What to do –
Go through the entries and say how many lines contain the string "from". The number is the whole answer.

Supplied data –
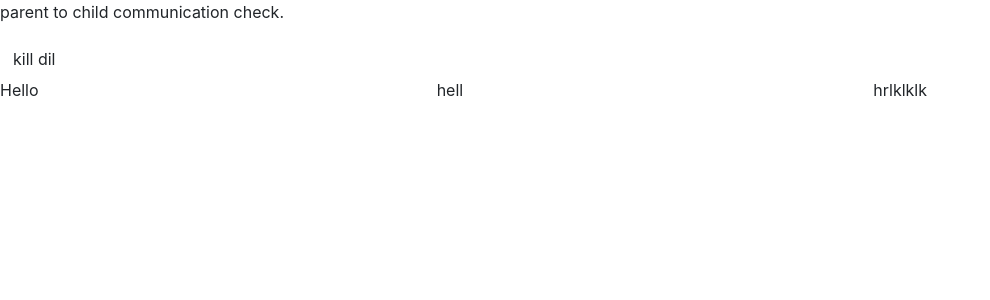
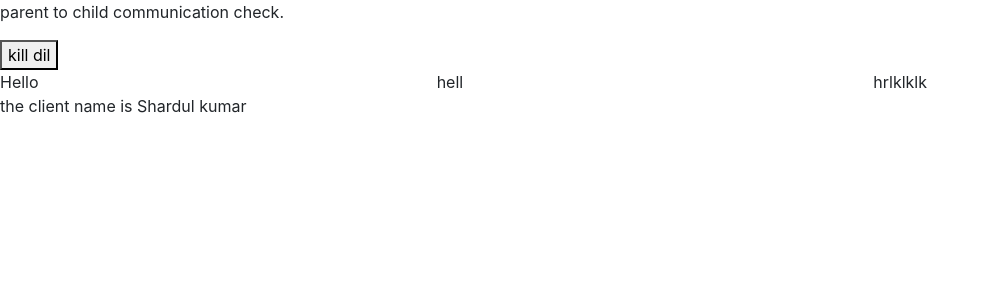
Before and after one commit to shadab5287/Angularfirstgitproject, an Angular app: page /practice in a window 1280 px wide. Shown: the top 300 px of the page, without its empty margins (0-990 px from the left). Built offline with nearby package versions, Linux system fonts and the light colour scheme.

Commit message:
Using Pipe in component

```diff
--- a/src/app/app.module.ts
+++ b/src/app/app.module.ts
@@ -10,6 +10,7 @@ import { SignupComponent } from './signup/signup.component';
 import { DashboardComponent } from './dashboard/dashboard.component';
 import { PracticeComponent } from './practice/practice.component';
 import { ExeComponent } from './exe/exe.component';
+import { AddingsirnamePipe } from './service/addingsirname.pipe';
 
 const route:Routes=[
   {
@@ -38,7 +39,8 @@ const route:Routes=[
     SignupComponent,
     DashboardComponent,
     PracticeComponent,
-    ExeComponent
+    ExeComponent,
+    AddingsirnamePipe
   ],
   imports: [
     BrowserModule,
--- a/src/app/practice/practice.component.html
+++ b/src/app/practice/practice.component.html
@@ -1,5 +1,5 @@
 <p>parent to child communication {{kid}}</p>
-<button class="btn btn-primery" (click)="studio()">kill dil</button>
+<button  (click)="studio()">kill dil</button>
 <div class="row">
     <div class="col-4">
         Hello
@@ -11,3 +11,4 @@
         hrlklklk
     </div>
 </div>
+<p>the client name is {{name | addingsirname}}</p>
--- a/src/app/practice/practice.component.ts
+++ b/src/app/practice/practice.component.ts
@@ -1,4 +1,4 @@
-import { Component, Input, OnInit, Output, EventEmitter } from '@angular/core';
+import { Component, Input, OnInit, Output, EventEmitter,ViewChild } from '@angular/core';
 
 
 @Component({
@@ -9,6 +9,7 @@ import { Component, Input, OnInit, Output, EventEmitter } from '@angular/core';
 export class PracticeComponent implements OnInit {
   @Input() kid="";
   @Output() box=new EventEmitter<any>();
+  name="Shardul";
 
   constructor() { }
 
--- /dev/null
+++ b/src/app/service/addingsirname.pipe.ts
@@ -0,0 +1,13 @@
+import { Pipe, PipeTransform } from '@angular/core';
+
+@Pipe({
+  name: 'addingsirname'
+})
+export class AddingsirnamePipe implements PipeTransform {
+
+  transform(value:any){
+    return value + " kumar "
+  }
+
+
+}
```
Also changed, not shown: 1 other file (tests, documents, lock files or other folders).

Worked solution –
10